▶ _Records for the task_
+ + + + + + +
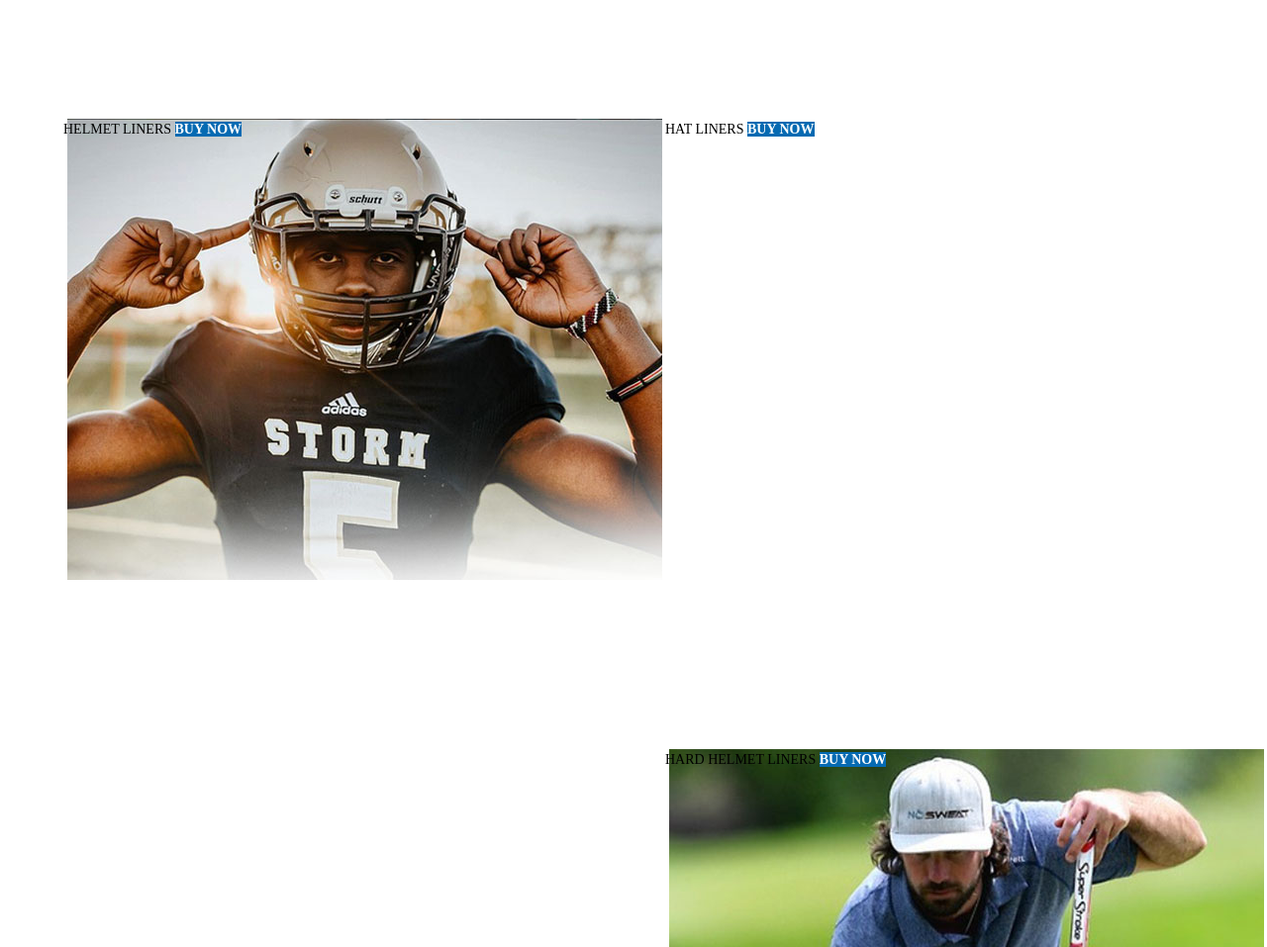
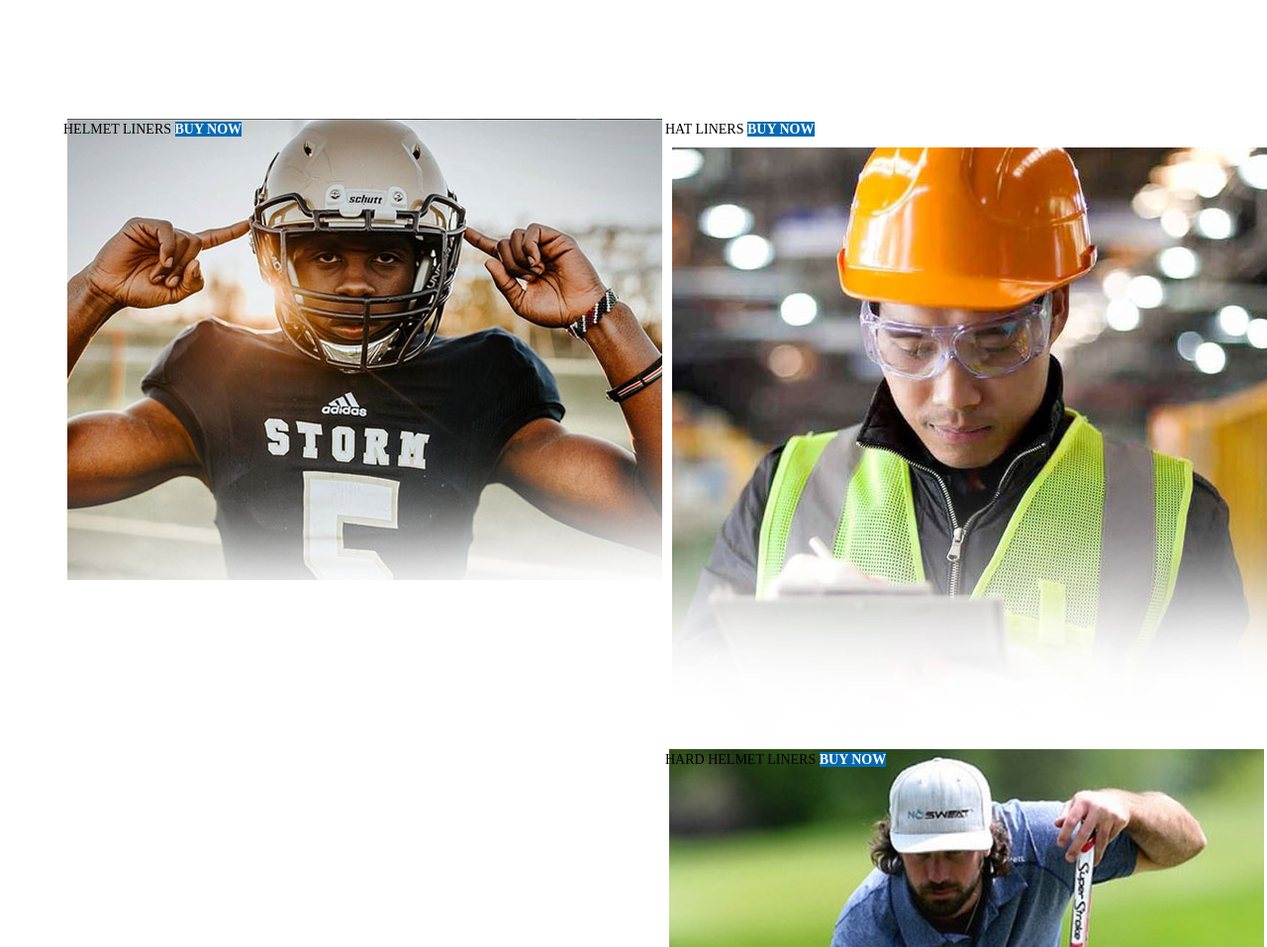
Before and after one commit to KalianovOV/homework2, a plain HTML site: page index.html in a window 1280 px wide. Shown: the part 3660-4617 px from the top of the page at 99% size. Drawn offline with Linux system fonts and the light colour scheme.

Commit message:
Project in progress :)

```diff
--- a/css/styles.css
+++ b/css/styles.css
@@ -232,17 +232,18 @@ a:hover {
 }
 
 .sign {
+
     padding-bottom: 20px
 }
 
 .title2 {
+
     color: #ffffff;
     font: 36px/1.5 "MyriadProSemiBold";
     font-weight: 700;
 
     letter-spacing: 5px;
-    padding-bottom: 5px
-
+    padding-bottom: 5px;
 }
 
 .img-line1 {
@@ -253,7 +254,6 @@ a:hover {
 .img-line1 div {
     float: left;
     padding-right: 25px;
-
 }
 
 .img-line2 {
@@ -265,18 +265,17 @@ a:hover {
 .img-line2 div {
     float: left;
     padding-right: 25px;
-
 }
 
 /*sqares with pictures*/
 .slider3 {
     padding-top: 125px;
-    width:100%;
-    height:900px;
+    width: 100%;
+    height: 900px;
 }
-.sq1{
-    background: url("../img/sq3.jpg")  no-repeat right bottom;
-    background:  no-repeat top center;
+
+.sq1 {
+    background: url("../img/sq3.jpg") no-repeat right bottom;
     float: right;
     width: 608px;
     height: 637px;
```
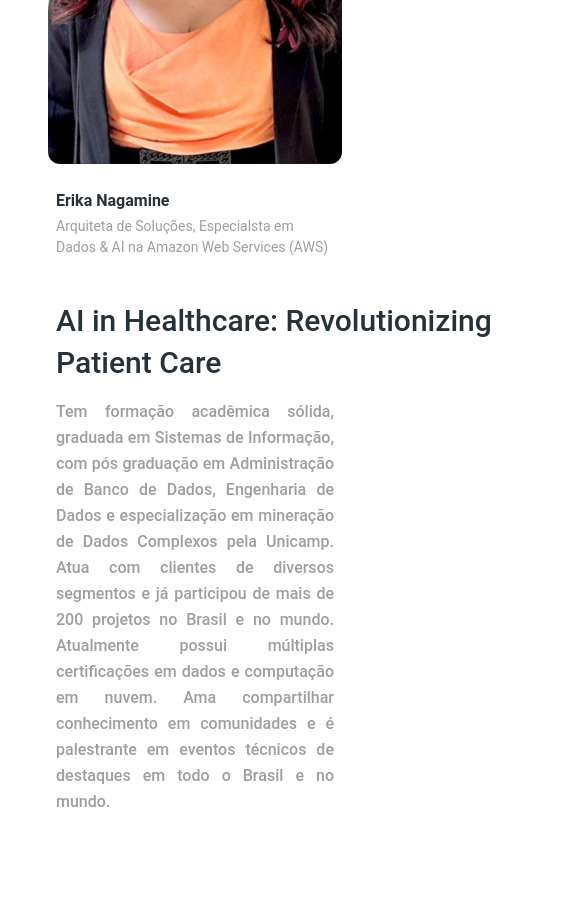
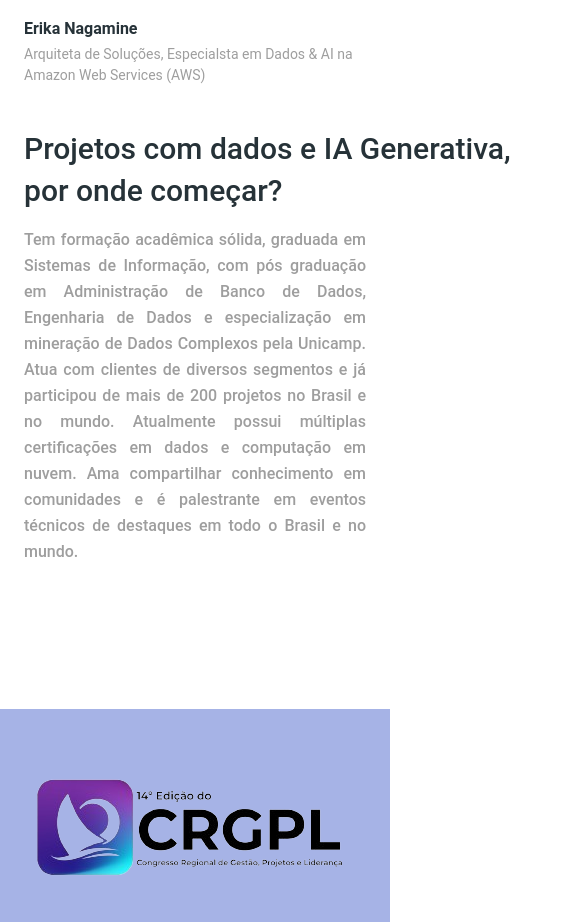
Before and after one commit to f3gomes/pmi-event-page, a Next.js app: page / in a window 390 px wide. Shown: the part 4860-5782 px from the top of the page, 568 px wide, since content can reach past the window. Built offline with nearby package versions, Linux system fonts and the light colour scheme.

Commit message:
fix: update event content mobile styles

```diff
--- a/components/event-content/index.tsx
+++ b/components/event-content/index.tsx
@@ -22,7 +22,7 @@ const EVENT_CONTENT = [
     img: "/image/robson.jpeg",
   },
   {
-    title: "AI in Healthcare: Revolutionizing Patient Care",
+    title: "Projetos com dados e IA Generativa, por onde começar?",
     des: "Tem formação acadêmica sólida, graduada em Sistemas de Informação, com pós graduação em Administração de Banco de Dados, Engenharia de Dados e especialização em mineração de Dados Complexos pela Unicamp. Atua com clientes de diversos segmentos e já participou de mais de 200 projetos no Brasil e no mundo. Atualmente possui múltiplas certificações em dados e computação em nuvem. Ama compartilhar conhecimento em comunidades e é palestrante em eventos técnicos de destaques em todo o Brasil e no mundo.",
     name: "Erika Nagamine",
     position:
@@ -32,38 +32,9 @@ const EVENT_CONTENT = [
   },
 ];
 
-const EVENT_CONTENT_2 = [
-  {
-    title: "AI in Healthcare: Revolutionizing Patient Care",
-    des: "Tem formação acadêmica sólida, graduada em Sistemas de Informação, com pós graduação em Administração de Banco de Dados, Engenharia de Dados e especialização em mineração de Dados Complexos pela Unicamp. Atua com clientes de diversos segmentos e já participou de mais de 200 projetos no Brasil e no mundo. Atualmente possui múltiplas certificações em dados e computação em nuvem. Ama compartilhar conhecimento em comunidades e é palestrante em eventos técnicos de destaques em todo o Brasil e no mundo.",
-    name: "Erika Nagamine",
-    position:
-      "Arquiteta de Soluções, Especialsta em Dados & AI na Amazon Web Services (AWS)",
-    panel: "Tema",
-    img: "/image/erika.jpeg",
-  },
-  {
-    title: "Inteligência Artificial - Perspectiva, Oportunidades e Futuro",
-    des: "Lidera o desenvolvimento de negócios em Analytcs, Data Science, Machine Learning, e afins. Possui mais de 18 anos de experiẽncia em empresas multinacionais de tecnologia, apoiando várias áreas de negócio, novos produtos e serviços e desenvolvimento de pessoas. Formado em Administração de Empresas. Tem participado ainda em inúmeros cursos de pós-graduação em renomadas instituições tais como Duke University, Comlumbia University, London Business School e University of Michigan",
-    name: "Luiz Henrique",
-    position: "Sales Practice Lead de Data, Analytics & AI no Google",
-    panel: "Tema",
-    img: "/image/luiz-henrique.jpeg",
-  },
-  {
-    title:
-      "Criando o cérebro da Lu: Oportunidades e desafios da inteligência artificial para o varejo",
-    des: "Graduado em Design (ESDI - UERJ), mestre e doutor em Design (PUC - Rio), professor e pesquisador de temáticas relacionadas a pessoas, produtos e serviços em um mundo em constante transformação. Atua com pesquisa e concepção de novos produtos e serviços para inovação no varejo, conciliando necessidades das pessoas, oportunidades de negócios e disponibilidade de tecnologia",
-    name: "Robson Santos",
-    position: "Gerente de Experiência do Usuário no Magalu",
-    panel: "Tema",
-    img: "/image/robson.jpeg",
-  },
-];
-
 export function EventContent() {
   return (
-    <section id="event-content" className="py-8 px-8 lg:py-10">
+    <section id="event-content" className="py-8 md:px-8 lg:py-10">
       <Tabs value="Day1" className="mb-8">
         <div className="w-full flex mb-8 flex-col items-center"></div>
       </Tabs>
--- a/components/event-contet-card/index.tsx
+++ b/components/event-contet-card/index.tsx
@@ -61,7 +61,7 @@ export function EventContentCard({
         <Typography
           variant="h3"
           color="blue-gray"
-          className="mb-4 font-medium w-[32rem] md:w-11/12"
+          className="mb-4 font-medium w-[32rem] md:w-11/12 xs:w-11/12"
         >
           {title}
         </Typography>
--- a/tailwind.config.ts
+++ b/tailwind.config.ts
@@ -16,6 +16,9 @@ const config: Config = withMT({
           400: "#4B2292",
         },
       },
+      screens: {
+        xs: "400px",
+      },
     },
   },
   plugins: [],
```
+ + + + + + +
▶ _Task goal_
Write out the records once more, word for word, though without the pictures they contain.

▶ _Expected output_
Before and after one commit to KalianovOV/homework2, a plain HTML site: page index.html in a window 1280 px wide. Shown: the part 3660-4617 px from the top of the page at 99% size. Drawn offline with Linux system fonts and the light colour scheme.

Commit message:
Project in progress :)

```diff
--- a/css/styles.css
+++ b/css/styles.css
@@ -232,17 +232,18 @@ a:hover {
 }
 
 .sign {
+
     padding-bottom: 20px
 }
 
 .title2 {
+
     color: #ffffff;
     font: 36px/1.5 "MyriadProSemiBold";
     font-weight: 700;
 
     letter-spacing: 5px;
-    padding-bottom: 5px
-
+    padding-bottom: 5px;
 }
 
 .img-line1 {
@@ -253,7 +254,6 @@ a:hover {
 .img-line1 div {
     float: left;
     padding-right: 25px;
-
 }
 
 .img-line2 {
@@ -265,18 +265,17 @@ a:hover {
 .img-line2 div {
     float: left;
     padding-right: 25px;
-
 }
 
 /*sqares with pictures*/
 .slider3 {
     padding-top: 125px;
-    width:100%;
-    height:900px;
+    width: 100%;
+    height: 900px;
 }
-.sq1{
-    background: url("../img/sq3.jpg")  no-repeat right bottom;
-    background:  no-repeat top center;
+
+.sq1 {
+    background: url("../img/sq3.jpg") no-repeat right bottom;
     float: right;
     width: 608px;
     height: 637px;
```
Before and after one commit to f3gomes/pmi-event-page, a Next.js app: page / in a window 390 px wide. Shown: the part 4860-5782 px from the top of the page, 568 px wide, since content can reach past the window. Built offline with nearby package versions, Linux system fonts and the light colour scheme.

Commit message:
fix: update event content mobile styles

```diff
--- a/components/event-content/index.tsx
+++ b/components/event-content/index.tsx
@@ -22,7 +22,7 @@ const EVENT_CONTENT = [
     img: "/image/robson.jpeg",
   },
   {
-    title: "AI in Healthcare: Revolutionizing Patient Care",
+    title: "Projetos com dados e IA Generativa, por onde começar?",
     des: "Tem formação acadêmica sólida, graduada em Sistemas de Informação, com pós graduação em Administração de Banco de Dados, Engenharia de Dados e especialização em mineração de Dados Complexos pela Unicamp. Atua com clientes de diversos segmentos e já participou de mais de 200 projetos no Brasil e no mundo. Atualmente possui múltiplas certificações em dados e computação em nuvem. Ama compartilhar conhecimento em comunidades e é palestrante em eventos técnicos de destaques em todo o Brasil e no mundo.",
     name: "Erika Nagamine",
     position:
@@ -32,38 +32,9 @@ const EVENT_CONTENT = [
   },
 ];
 
-const EVENT_CONTENT_2 = [
-  {
-    title: "AI in Healthcare: Revolutionizing Patient Care",
-    des: "Tem formação acadêmica sólida, graduada em Sistemas de Informação, com pós graduação em Administração de Banco de Dados, Engenharia de Dados e especialização em mineração de Dados Complexos pela Unicamp. Atua com clientes de diversos segmentos e já participou de mais de 200 projetos no Brasil e no mundo. Atualmente possui múltiplas certificações em dados e computação em nuvem. Ama compartilhar conhecimento em comunidades e é palestrante em eventos técnicos de destaques em todo o Brasil e no mundo.",
-    name: "Erika Nagamine",
-    position:
-      "Arquiteta de Soluções, Especialsta em Dados & AI na Amazon Web Services (AWS)",
-    panel: "Tema",
-    img: "/image/erika.jpeg",
-  },
-  {
-    title: "Inteligência Artificial - Perspectiva, Oportunidades e Futuro",
-    des: "Lidera o desenvolvimento de negócios em Analytcs, Data Science, Machine Learning, e afins. Possui mais de 18 anos de experiẽncia em empresas multinacionais de tecnologia, apoiando várias áreas de negócio, novos produtos e serviços e desenvolvimento de pessoas. Formado em Administração de Empresas. Tem participado ainda em inúmeros cursos de pós-graduação em renomadas instituições tais como Duke University, Comlumbia University, London Business School e University of Michigan",
-    name: "Luiz Henrique",
-    position: "Sales Practice Lead de Data, Analytics & AI no Google",
-    panel: "Tema",
-    img: "/image/luiz-henrique.jpeg",
-  },
-  {
-    title:
-      "Criando o cérebro da Lu: Oportunidades e desafios da inteligência artificial para o varejo",
-    des: "Graduado em Design (ESDI - UERJ), mestre e doutor em Design (PUC - Rio), professor e pesquisador de temáticas relacionadas a pessoas, produtos e serviços em um mundo em constante transformação. Atua com pesquisa e concepção de novos produtos e serviços para inovação no varejo, conciliando necessidades das pessoas, oportunidades de negócios e disponibilidade de tecnologia",
-    name: "Robson Santos",
-    position: "Gerente de Experiência do Usuário no Magalu",
-    panel: "Tema",
-    img: "/image/robson.jpeg",
-  },
-];
-
 export function EventContent() {
   return (
-    <section id="event-content" className="py-8 px-8 lg:py-10">
+    <section id="event-content" className="py-8 md:px-8 lg:py-10">
       <Tabs value="Day1" className="mb-8">
         <div className="w-full flex mb-8 flex-col items-center"></div>
       </Tabs>
--- a/components/event-contet-card/index.tsx
+++ b/components/event-contet-card/index.tsx
@@ -61,7 +61,7 @@ export function EventContentCard({
         <Typography
           variant="h3"
           color="blue-gray"
-          className="mb-4 font-medium w-[32rem] md:w-11/12"
+          className="mb-4 font-medium w-[32rem] md:w-11/12 xs:w-11/12"
         >
           {title}
         </Typography>
--- a/tailwind.config.ts
+++ b/tailwind.config.ts
@@ -16,6 +16,9 @@ const config: Config = withMT({
           400: "#4B2292",
         },
       },
+      screens: {
+        xs: "400px",
+      },
     },
   },
   plugins: [],
```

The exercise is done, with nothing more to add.